> **Task details**
Output the entries in full and verbatim, pictures omitted.
Top of Raw data
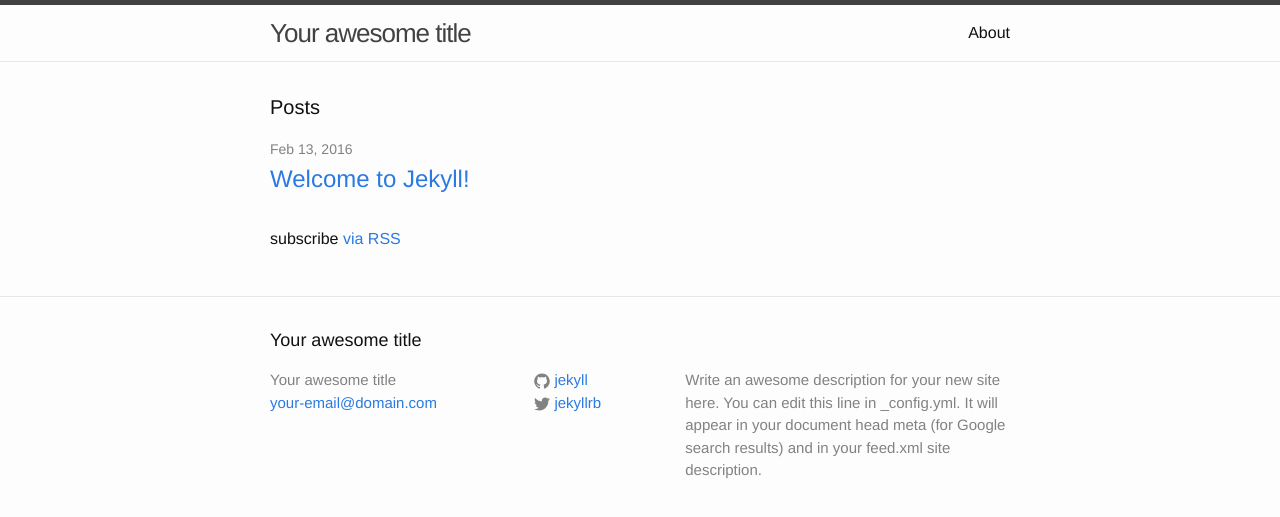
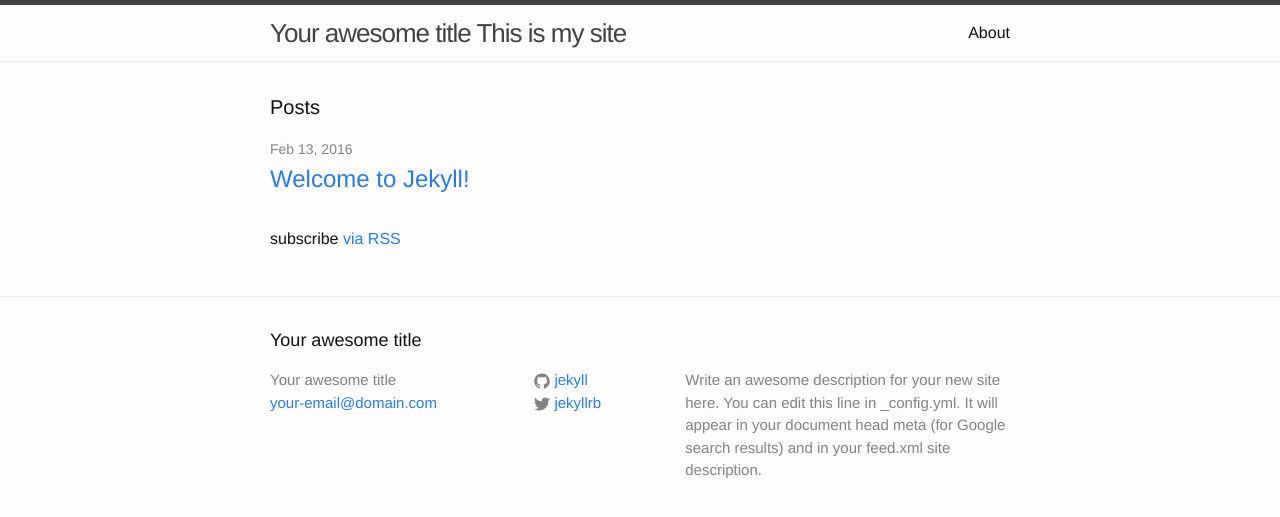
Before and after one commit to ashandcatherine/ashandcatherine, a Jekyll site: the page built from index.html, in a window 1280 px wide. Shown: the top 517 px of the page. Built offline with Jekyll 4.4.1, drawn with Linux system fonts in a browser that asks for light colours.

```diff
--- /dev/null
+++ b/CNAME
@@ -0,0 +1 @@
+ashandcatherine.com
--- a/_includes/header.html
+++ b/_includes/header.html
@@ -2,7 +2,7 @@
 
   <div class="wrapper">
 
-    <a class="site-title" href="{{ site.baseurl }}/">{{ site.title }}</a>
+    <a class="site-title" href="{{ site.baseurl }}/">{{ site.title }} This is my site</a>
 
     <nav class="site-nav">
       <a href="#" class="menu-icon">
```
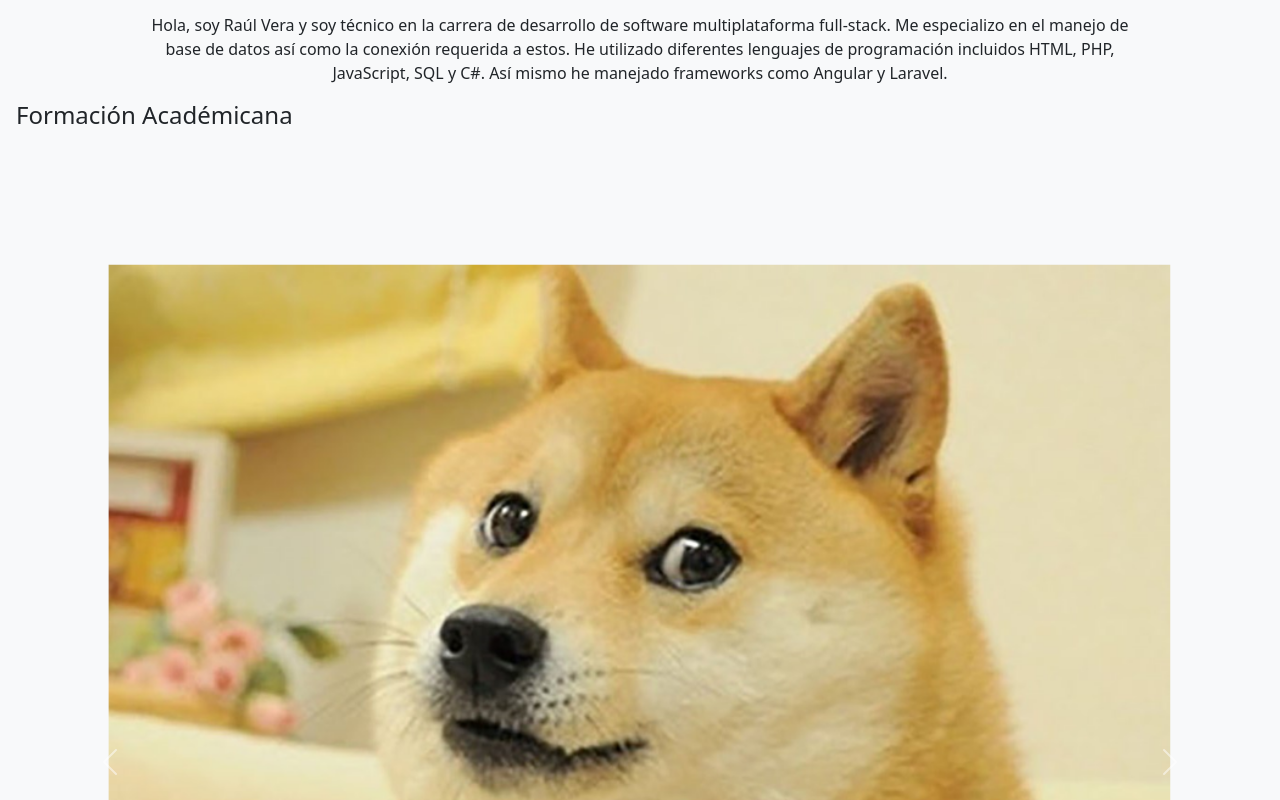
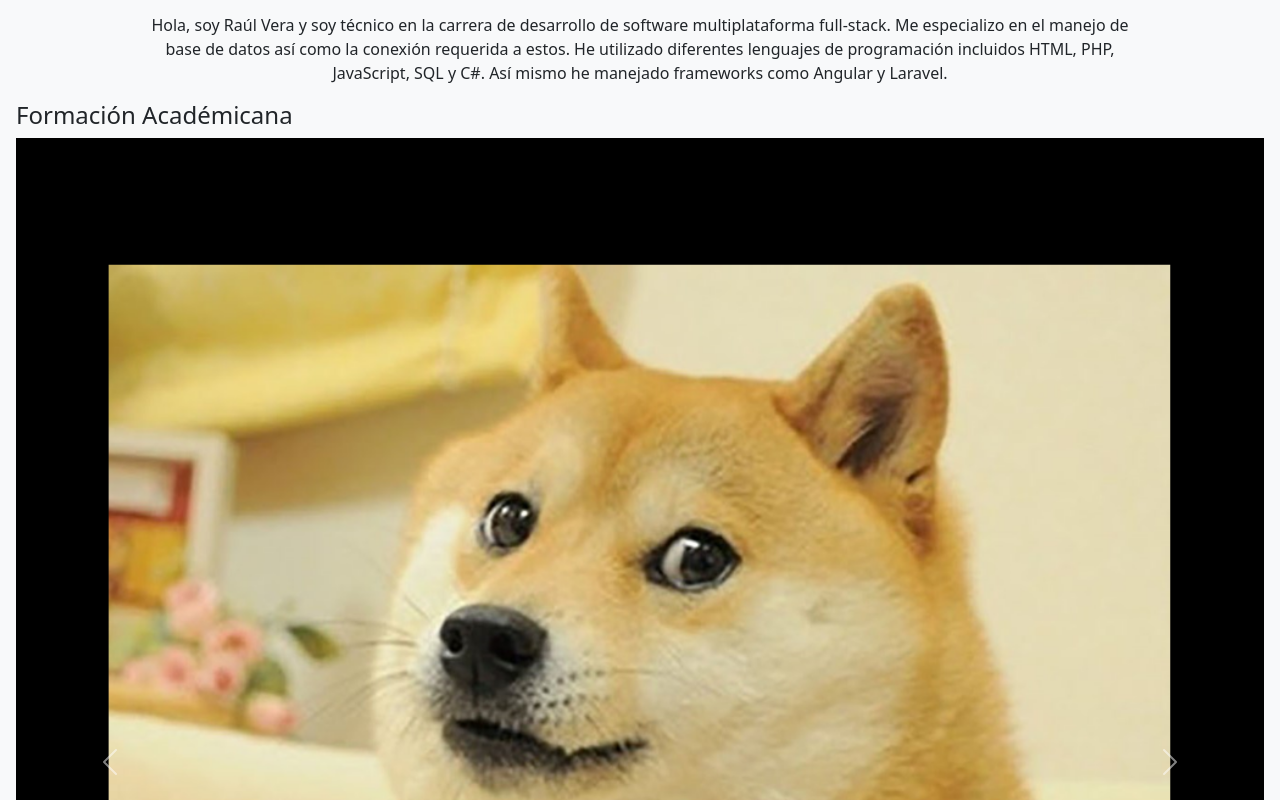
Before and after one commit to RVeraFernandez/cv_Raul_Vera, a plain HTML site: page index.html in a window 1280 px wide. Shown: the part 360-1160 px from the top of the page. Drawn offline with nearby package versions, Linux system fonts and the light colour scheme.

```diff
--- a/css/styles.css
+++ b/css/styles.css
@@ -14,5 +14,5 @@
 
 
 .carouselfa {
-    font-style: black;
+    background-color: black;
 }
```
Bottom of Raw data
> **Exercise solution**
Before and after one commit to ashandcatherine/ashandcatherine, a Jekyll site: the page built from index.html, in a window 1280 px wide. Shown: the top 517 px of the page. Built offline with Jekyll 4.4.1, drawn with Linux system fonts in a browser that asks for light colours.

```diff
--- /dev/null
+++ b/CNAME
@@ -0,0 +1 @@
+ashandcatherine.com
--- a/_includes/header.html
+++ b/_includes/header.html
@@ -2,7 +2,7 @@
 
   <div class="wrapper">
 
-    <a class="site-title" href="{{ site.baseurl }}/">{{ site.title }}</a>
+    <a class="site-title" href="{{ site.baseurl }}/">{{ site.title }} This is my site</a>
 
     <nav class="site-nav">
       <a href="#" class="menu-icon">
```
Before and after one commit to RVeraFernandez/cv_Raul_Vera, a plain HTML site: page index.html in a window 1280 px wide. Shown: the part 360-1160 px from the top of the page. Drawn offline with nearby package versions, Linux system fonts and the light colour scheme.

```diff
--- a/css/styles.css
+++ b/css/styles.css
@@ -14,5 +14,5 @@
 
 
 .carouselfa {
-    font-style: black;
+    background-color: black;
 }
```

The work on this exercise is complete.